The relics work more like upgrades than actual equipment, but you can improve the max health you have (which you most likely will need to), max magic and even get better armor with its own special powers. All the upgrades, including relics, are bought with gold. Gold is found everywhere to the point where it's irresistible to grab. Each level has hidden treasure chests and diamonds that adds to your counter. You'll need almost every little bit you can get. too The upgrades aren't cheap, and although you can go through the game without them, it'll make the game exceptionally difficult, which brings up the point of difficulty.

Like the old retro games, Shovel Knight isn't a cakewalk. The platforming in the early levels adjust you to the game's tight jumping mechanics, but the later levels require you to master them. Each of the levels has their own twist to them which makes each of them unique and a treat to go through. At first you'll be delighted to see the twist, but near the end game, the level design becomes devilishly hard. You'll need to learn the gimmick of the level quickly if you expect to survive.

 The difficulty forces you to learn from your mistakes, which is almost always player error. There was never a point where the game was completely unfair, although there is some sections in the game that has a massive difficult spike (mainly, Propeller Knight and the Tower of Fate (which I won't get into for the sake of spoilers, but does really test your skills and your patience)) Whenever you do die, you'll lose a portion of your coveted gold. Don't worry, you can always reclaim your lost gold (a la Dark Souls), however, if you die before you can get your gold back from your first death, that gold will be lost forever. If you aren't careful you can lose a good chunk of your gold in the level. The penalty for each death depends on the amount of gold you have, so it isn't all or nothing, leaving you some peace when you die.

And you will die, a lot. But you'll never feel the sharp taste of defeat. There are generously placed checkpoints, and health items along the way to prevent any true frustration. There is always a checkpoint before the boss fights, which saves you a lot of time if you happen to die, unlike other games in the genre or with similar design. Each boss fight is also a fun game to play. They all have their own unique attack patterns and weaknesses. Fighting the level's boss is always an excellent end to the level.
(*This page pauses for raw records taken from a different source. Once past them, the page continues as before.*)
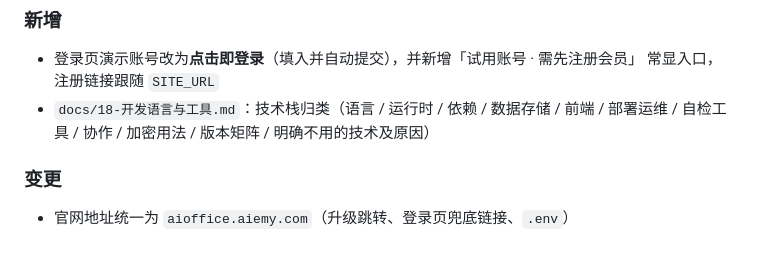
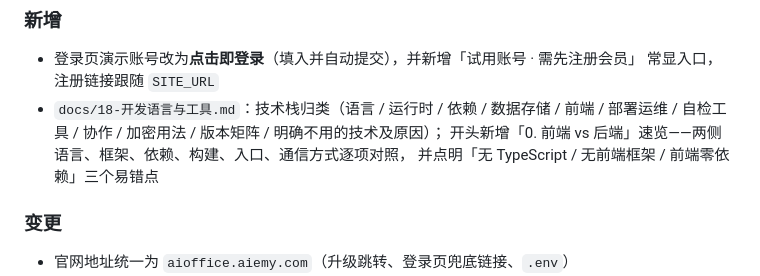
Before and after one commit to ayscmy/Dazog-Consensus, a Markdown page: CHANGELOG.md, the part around the change. GitHub-like rendering; blank space fills up the shorter version.

```diff
--- a/CHANGELOG.md
+++ b/CHANGELOG.md
@@ -22,7 +22,9 @@
 - 登录页演示账号改为**点击即登录**（填入并自动提交），并新增「试用账号 · 需先注册会员」
   常显入口，注册链接跟随 `SITE_URL`
 - `docs/18-开发语言与工具.md`：技术栈归类（语言 / 运行时 / 依赖 / 数据存储 / 前端 /
-  部署运维 / 自检工具 / 协作 / 加密用法 / 版本矩阵 / 明确不用的技术及原因）
+  部署运维 / 自检工具 / 协作 / 加密用法 / 版本矩阵 / 明确不用的技术及原因）；
+  开头新增「0. 前端 vs 后端」速览——两侧语言、框架、依赖、构建、入口、通信方式逐项对照，
+  并点明「无 TypeScript / 无前端框架 / 前端零依赖」三个易错点
 
 ### 变更
 
```
Also changed, not shown: docs/18-开发语言与工具.md (+33 -0 lines).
Shovel Knight's level and boss design truly does shine in every level. Completing the game is fun a romp, but isn't long by any means. There is a wealth of side of content and collectibles to find. Buying all the upgrades will require to be either a perfect player, or replay some of the levels (which you'll need to do anyways if you're looking for collectibles). There is also New Game Plus which allows you to keep all your equipment, but gets rid of all the healing items and checkpoints in the level, meaning if you die you have to start all over. It is a worthy challenge for those looking to squeeze everything out of the game.

In addition to the superb gameplay, you're treated to an amazing soundtrack (the first level's music is just fantastic) and beautiful sprite based graphics. It really does suit the style of the game and makes the whole game feel like you're playing on a retro system.
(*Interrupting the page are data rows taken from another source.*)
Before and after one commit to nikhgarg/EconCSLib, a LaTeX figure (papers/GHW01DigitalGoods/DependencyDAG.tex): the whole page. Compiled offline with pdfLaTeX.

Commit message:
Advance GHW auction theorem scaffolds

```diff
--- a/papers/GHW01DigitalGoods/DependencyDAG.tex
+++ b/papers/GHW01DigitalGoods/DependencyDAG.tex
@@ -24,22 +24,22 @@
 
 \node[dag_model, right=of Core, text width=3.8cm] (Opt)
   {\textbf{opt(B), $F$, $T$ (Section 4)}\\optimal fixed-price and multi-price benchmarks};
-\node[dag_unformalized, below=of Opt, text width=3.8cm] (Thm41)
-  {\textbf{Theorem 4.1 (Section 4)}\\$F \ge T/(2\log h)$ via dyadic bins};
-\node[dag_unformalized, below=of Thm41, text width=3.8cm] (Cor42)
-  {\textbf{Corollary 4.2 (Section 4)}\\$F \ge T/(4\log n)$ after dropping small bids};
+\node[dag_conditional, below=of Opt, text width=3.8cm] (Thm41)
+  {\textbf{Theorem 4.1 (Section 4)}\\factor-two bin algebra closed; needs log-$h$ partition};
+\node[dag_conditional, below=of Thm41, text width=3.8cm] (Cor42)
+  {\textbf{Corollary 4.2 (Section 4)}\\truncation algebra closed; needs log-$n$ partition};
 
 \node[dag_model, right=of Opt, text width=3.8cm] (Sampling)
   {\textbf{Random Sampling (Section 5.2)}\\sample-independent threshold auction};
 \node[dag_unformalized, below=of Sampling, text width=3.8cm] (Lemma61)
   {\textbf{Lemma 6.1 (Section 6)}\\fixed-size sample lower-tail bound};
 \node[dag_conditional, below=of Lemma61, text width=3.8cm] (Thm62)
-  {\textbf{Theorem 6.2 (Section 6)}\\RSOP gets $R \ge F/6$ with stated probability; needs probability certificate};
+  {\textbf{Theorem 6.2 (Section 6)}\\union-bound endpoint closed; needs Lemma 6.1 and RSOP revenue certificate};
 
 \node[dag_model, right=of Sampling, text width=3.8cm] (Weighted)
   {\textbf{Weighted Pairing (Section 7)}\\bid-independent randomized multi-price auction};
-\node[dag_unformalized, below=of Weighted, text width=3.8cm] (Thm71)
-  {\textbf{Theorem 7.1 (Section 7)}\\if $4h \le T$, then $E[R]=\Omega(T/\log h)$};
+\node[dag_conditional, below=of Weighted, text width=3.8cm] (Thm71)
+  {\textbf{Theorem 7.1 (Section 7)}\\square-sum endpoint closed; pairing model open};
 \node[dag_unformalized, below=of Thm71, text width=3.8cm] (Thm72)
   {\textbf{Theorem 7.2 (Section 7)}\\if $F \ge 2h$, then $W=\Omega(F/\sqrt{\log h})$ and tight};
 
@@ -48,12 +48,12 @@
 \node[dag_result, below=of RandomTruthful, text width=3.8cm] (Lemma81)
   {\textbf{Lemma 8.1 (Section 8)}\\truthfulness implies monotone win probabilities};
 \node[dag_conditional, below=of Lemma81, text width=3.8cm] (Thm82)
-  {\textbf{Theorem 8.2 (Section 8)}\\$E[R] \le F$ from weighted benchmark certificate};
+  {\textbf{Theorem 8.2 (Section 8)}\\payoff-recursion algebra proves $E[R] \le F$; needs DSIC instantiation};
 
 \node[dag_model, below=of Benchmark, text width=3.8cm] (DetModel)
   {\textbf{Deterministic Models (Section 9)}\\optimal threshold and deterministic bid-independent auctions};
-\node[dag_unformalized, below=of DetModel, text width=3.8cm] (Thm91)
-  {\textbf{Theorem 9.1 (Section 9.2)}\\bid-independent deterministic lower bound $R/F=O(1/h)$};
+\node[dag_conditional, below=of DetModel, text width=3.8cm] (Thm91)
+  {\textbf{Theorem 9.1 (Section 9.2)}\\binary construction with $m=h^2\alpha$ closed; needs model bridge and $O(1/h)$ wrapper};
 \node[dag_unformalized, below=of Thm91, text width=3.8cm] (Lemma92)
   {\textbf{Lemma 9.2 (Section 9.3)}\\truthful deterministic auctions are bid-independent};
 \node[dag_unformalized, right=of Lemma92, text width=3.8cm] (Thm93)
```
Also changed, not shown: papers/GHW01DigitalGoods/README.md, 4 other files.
Conclusion: Shovel Knight does so many things right that it makes it hard to see the negative. The gameplay and controls are incredibly tight and the soundtrack and graphics are fantastic. The whole game is just a load of fun to play. The game is easily among the best indie games of the generation, and one that is sure to be remembered.

Pros & Cons List


  • +2 Amazing gameplay and controls
  • + 1.5 Great level design and brilliant boss battles
  • +1 Beautiful soundtrack
  • +0.5 Good amount of side content with more to be added


  • -0.25 Huge difficulty spikes near the end of the game